North Korean nuclear deal doesn't even last a day?
N.Korea statement puts nuclear deal in jeopardy
Mon Sep 19, 2005 9:22 PM ET15
SEOUL (Reuters) - North Korea will not give up its
nuclear weapons until the United States provides
civilian atomic reactors, Pyongyang said on Tuesday in
a statement that significantly undermined a deal
reached just a day earlier.
Six countries, including the North and the United
States, had agreed on Monday to a set of principles on
dismantling the Pyongyang's nuclear programs in return
for aid and recognizing its right to a civilian
Skeptics had said the deal was long on words, vague on
timing and sequencing and short on action: the North's
comments made clear just how short.
"The U.S. should not even dream of the issue of the
DPRK's dismantlement of its nuclear deterrent before
providing LWRs," said the North Korean Foreign
Ministry statement, which was published by the
official KCNA news agency.
DPRK is short for the North's official name, the
Democratic People's Republic of Korea. LWRs are
light-water reactors, which experts say are more
proliferation-resistant than other reactors.
In Washington, a U.S. State Department spokesman said
he could not immediately comment on the North Korean
South Korea's financial markets did not react sharply
to the North's statement.
The statement said Pyongyang would not need a single
nuclear weapon if relations with Washington were
normalized. The North said in February it had nuclear
"What is most essential is, therefore, for the U.S. to
provide LWRs to the DPRK as early as possible as
evidence proving the former's substantial recognition
of the latter's nuclear activity for a peaceful
purpose," it said.
South Korea, the United States, Japan, Russia and
China -- the other players in the six-party talks --
expressed a willingness in Monday's agreement to
provide oil, energy aid and security guarantees in
return for the North ditching its nuclear weapons
programs. The timing was left vague.
NORTH SEES DIFFERENT TIMING
Washington and Tokyo agreed to normalize ties with the
impoverished and diplomatically isolated North, which
pledged to rejoin the nuclear Non-Proliferation
Treaty. Again, Tuesday's statement said that would
happen only after it got the reactors.
Official reaction before the North's statement was
cautiously upbeat, though analysts were skeptical and
U.S. Secretary of State Condoleezza Rice predicted
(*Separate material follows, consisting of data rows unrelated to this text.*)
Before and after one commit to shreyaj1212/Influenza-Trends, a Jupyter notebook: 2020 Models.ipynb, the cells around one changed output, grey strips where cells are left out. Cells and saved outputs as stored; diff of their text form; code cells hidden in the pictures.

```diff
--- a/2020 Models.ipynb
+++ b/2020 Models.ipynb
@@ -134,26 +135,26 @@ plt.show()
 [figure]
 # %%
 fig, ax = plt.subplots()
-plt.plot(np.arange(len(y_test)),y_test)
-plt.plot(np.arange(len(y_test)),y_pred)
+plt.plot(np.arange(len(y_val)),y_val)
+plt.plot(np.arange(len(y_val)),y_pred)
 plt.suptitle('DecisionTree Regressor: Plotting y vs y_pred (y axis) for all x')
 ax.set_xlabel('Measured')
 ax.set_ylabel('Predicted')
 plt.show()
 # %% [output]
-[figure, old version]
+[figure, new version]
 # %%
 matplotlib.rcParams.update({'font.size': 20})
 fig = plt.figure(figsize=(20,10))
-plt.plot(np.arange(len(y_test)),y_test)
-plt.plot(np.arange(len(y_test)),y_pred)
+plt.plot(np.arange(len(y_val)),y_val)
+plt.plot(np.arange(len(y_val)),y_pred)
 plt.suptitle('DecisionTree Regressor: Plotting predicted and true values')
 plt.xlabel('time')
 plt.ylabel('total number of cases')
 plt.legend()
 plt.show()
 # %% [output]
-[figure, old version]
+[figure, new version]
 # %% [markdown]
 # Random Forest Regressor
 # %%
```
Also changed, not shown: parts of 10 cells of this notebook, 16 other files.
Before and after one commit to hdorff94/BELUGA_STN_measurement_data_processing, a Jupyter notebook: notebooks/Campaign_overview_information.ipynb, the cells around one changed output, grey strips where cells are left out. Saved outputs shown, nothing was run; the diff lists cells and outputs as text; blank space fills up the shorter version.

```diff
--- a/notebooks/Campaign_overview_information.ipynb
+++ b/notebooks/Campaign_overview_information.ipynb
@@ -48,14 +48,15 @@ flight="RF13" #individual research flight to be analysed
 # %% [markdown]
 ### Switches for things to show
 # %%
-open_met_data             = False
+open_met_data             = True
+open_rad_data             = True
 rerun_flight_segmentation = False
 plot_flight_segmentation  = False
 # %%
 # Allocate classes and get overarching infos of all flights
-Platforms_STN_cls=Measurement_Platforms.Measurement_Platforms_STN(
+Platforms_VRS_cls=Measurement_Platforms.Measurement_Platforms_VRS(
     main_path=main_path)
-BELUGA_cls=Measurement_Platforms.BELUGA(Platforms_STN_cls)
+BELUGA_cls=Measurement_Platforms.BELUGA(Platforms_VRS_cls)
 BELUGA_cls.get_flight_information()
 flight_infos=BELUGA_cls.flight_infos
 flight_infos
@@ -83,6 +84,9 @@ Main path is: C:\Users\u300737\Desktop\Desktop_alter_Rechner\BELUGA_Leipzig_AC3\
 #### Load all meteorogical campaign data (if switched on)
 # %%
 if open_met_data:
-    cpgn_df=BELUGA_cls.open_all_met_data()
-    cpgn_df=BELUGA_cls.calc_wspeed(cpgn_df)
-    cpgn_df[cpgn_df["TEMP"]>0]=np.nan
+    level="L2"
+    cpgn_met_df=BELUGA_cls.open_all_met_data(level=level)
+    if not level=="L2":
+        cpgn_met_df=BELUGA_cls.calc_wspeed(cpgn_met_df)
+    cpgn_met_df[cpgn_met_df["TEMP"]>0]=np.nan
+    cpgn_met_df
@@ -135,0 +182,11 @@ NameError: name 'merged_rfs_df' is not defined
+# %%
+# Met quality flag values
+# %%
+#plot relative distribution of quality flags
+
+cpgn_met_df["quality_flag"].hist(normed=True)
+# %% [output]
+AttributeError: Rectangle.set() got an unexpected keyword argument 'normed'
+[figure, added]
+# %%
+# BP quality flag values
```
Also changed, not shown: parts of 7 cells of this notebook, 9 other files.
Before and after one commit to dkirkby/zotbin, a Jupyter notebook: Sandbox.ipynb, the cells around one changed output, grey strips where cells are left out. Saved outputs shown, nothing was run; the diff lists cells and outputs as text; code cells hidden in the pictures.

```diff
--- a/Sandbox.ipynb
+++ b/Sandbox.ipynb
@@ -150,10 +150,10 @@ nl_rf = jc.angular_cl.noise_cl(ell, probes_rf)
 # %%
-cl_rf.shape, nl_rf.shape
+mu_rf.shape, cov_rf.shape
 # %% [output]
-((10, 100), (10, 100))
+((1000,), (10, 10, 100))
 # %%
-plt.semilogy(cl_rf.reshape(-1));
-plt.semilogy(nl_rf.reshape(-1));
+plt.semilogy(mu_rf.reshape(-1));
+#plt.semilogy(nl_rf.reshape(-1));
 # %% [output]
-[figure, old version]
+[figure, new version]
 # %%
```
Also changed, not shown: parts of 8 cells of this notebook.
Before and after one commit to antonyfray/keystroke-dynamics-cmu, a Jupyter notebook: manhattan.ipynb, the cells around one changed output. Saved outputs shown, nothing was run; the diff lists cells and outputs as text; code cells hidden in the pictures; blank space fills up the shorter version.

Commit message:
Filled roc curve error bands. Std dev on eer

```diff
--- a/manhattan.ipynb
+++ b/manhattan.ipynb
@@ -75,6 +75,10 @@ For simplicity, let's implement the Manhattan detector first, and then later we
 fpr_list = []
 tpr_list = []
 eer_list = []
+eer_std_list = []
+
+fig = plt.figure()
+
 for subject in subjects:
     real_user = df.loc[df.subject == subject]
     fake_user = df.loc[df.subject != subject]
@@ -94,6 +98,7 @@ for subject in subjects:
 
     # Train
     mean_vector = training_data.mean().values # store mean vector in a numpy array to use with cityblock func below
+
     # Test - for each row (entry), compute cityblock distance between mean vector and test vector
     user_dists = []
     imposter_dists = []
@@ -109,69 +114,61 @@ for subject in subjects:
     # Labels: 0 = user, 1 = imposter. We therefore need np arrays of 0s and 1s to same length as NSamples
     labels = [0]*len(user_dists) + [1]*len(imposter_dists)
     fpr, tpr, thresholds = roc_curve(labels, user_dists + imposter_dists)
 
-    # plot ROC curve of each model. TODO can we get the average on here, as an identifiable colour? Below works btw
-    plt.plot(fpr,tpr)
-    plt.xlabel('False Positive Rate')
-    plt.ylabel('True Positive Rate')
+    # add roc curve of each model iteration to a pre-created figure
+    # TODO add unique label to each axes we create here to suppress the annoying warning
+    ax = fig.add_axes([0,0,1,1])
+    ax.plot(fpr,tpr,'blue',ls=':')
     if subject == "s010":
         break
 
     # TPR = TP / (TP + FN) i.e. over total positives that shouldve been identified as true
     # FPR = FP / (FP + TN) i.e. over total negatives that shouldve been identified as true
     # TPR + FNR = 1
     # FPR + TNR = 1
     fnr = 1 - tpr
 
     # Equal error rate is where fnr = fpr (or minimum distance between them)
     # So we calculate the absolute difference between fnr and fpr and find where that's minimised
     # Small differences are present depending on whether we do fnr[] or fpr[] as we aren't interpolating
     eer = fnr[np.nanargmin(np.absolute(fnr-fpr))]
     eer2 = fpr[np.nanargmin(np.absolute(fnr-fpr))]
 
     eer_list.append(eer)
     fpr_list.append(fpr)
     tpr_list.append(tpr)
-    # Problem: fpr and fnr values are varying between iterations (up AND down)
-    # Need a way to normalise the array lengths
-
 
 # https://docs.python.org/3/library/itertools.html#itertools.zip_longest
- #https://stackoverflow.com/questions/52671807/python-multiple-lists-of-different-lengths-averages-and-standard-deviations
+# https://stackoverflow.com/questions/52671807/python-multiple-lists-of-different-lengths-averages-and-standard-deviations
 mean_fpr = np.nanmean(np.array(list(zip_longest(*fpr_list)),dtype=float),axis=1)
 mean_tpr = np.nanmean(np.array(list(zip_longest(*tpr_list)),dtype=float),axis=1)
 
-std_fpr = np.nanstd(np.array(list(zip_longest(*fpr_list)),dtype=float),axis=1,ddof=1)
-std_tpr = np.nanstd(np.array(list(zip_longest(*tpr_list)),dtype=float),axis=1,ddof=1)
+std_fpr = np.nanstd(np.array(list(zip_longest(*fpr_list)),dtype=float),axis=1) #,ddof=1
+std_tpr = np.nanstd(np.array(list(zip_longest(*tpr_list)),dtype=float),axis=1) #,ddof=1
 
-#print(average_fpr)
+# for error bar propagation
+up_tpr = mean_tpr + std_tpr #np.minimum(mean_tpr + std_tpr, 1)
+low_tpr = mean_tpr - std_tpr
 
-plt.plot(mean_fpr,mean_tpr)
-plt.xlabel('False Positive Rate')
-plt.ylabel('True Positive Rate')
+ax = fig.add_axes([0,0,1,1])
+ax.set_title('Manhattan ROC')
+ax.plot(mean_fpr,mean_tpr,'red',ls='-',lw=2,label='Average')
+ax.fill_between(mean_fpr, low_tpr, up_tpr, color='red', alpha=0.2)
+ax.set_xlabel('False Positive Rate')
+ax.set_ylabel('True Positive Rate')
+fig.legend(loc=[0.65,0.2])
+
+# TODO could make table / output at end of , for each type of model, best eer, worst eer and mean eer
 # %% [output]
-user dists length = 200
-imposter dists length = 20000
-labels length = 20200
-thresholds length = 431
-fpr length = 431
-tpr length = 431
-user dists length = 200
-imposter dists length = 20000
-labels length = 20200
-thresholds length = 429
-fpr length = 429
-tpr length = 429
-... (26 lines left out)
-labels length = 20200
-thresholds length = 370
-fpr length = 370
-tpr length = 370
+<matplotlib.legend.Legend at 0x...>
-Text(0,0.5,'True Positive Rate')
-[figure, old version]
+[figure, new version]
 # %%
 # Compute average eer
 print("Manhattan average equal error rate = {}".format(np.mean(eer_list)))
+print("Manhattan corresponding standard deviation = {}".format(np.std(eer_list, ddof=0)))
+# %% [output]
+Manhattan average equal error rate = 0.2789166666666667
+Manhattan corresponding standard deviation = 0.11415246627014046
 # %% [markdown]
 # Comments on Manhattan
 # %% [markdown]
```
Washington has been skeptical of any accord with
Pyongyang since accusing the communist state of
cheating on a deal to freeze its nuclear programs in
"The joint statement is the most important achievement
in the two years since the start of six-party talks,"
said Chinese chief negotiator Wu Dawei. The seven-day
session in Beijing ended with a standing ovation by
At the talks, Washington had eased its staunch
opposition to any nuclear reactor for North Korea, and
indicated it was willing to consider a light-water
reactor to produce electricity under certain stringent
The U.S. State Department said the offer of nuclear
energy hinged on Pyongyang dismantling all its nuclear
"It's a theoretical proposition in the future,
contingent on dismantlement having taken place, (North
Korea) re-signing up to the nuclear Non-Proliferation
Treaty and having IAEA safeguards in place," deputy
spokesman Adam Ereli told reporters, referring to the
International Atomic Energy Agency.
Pyongyang's statement made clear the North sees the
timing precisely the other way around.
The United States, backed by Japan, had argued North
Korea could not be trusted with atomic energy, but
China, South Korea and Russia said if Pyongyang
scrapped its nuclear weapons and agreed to strict
safeguards, it should have such an energy program in
Failure to reach a deal in Beijing could have prompted
Washington to go to the U.N. Security Council and seek
sanctions. North Korea had said sanctions would be
tantamount to war.
(Additional reporting by Jack Kim in Beijing and by
Reuters correspondents in Washington, Beijing and at
the United Nations)